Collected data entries
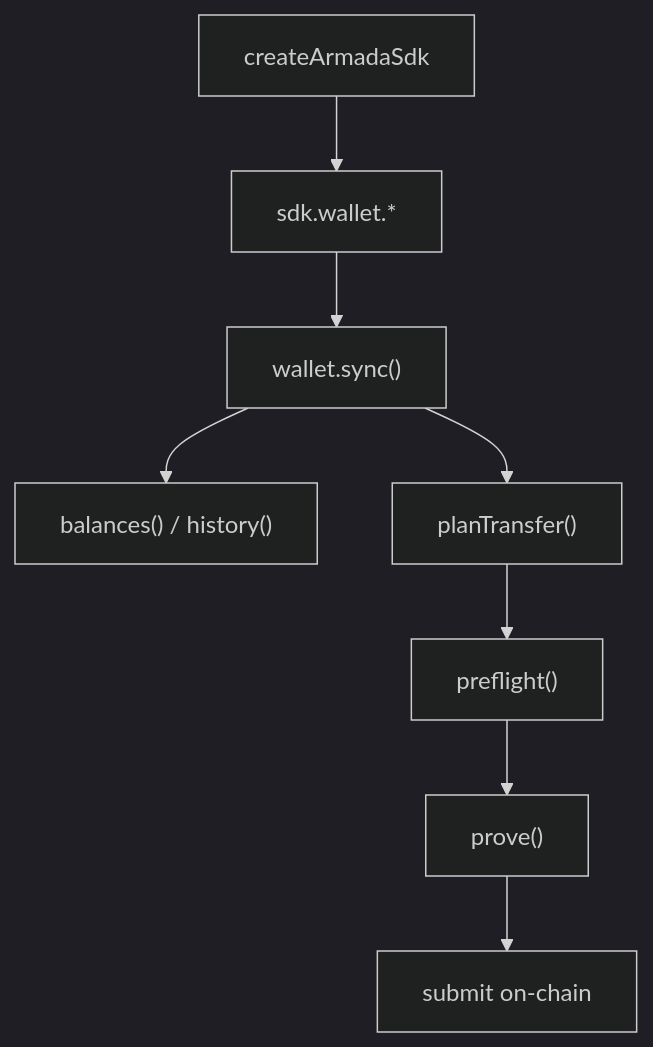
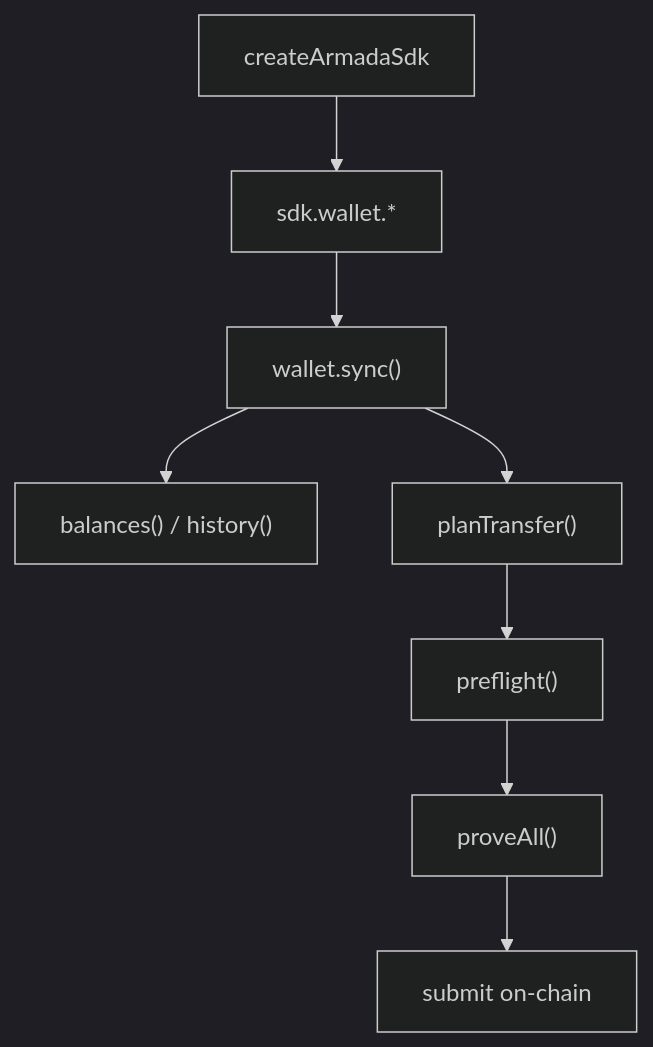
Before and after one commit to ship-armada/armada-sdk: the diagram in docs/guide/index.md, drawn with Mermaid (dark theme). The commit also changed 18 other files, not shown here.

````diff
--- a/docs/guide/index.md
+++ b/docs/guide/index.md
@@ -39,10 +39,10 @@
 ```mermaid
 flowchart TD
   A[createArmadaSdk] --> B["sdk.wallet.*"]
   B --> C["wallet.sync()"]
   C --> D["balances() / history()"]
   C --> E["planTransfer()"]
   E --> F["preflight()"]
-  F --> G["prove()"]
+  F --> G["proveAll()"]
   G --> H[submit on-chain]
 ```
````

TASK TO COMPLETE
Quote all the records verbatim, dropping any pictures from your copy.

REPLY TO THE EXERCISE
Before and after one commit to ship-armada/armada-sdk: the diagram in docs/guide/index.md, drawn with Mermaid (dark theme). The commit also changed 18 other files, not shown here.

````diff
--- a/docs/guide/index.md
+++ b/docs/guide/index.md
@@ -39,10 +39,10 @@
 ```mermaid
 flowchart TD
   A[createArmadaSdk] --> B["sdk.wallet.*"]
   B --> C["wallet.sync()"]
   C --> D["balances() / history()"]
   C --> E["planTransfer()"]
   E --> F["preflight()"]
-  F --> G["prove()"]
+  F --> G["proveAll()"]
   G --> H[submit on-chain]
 ```
````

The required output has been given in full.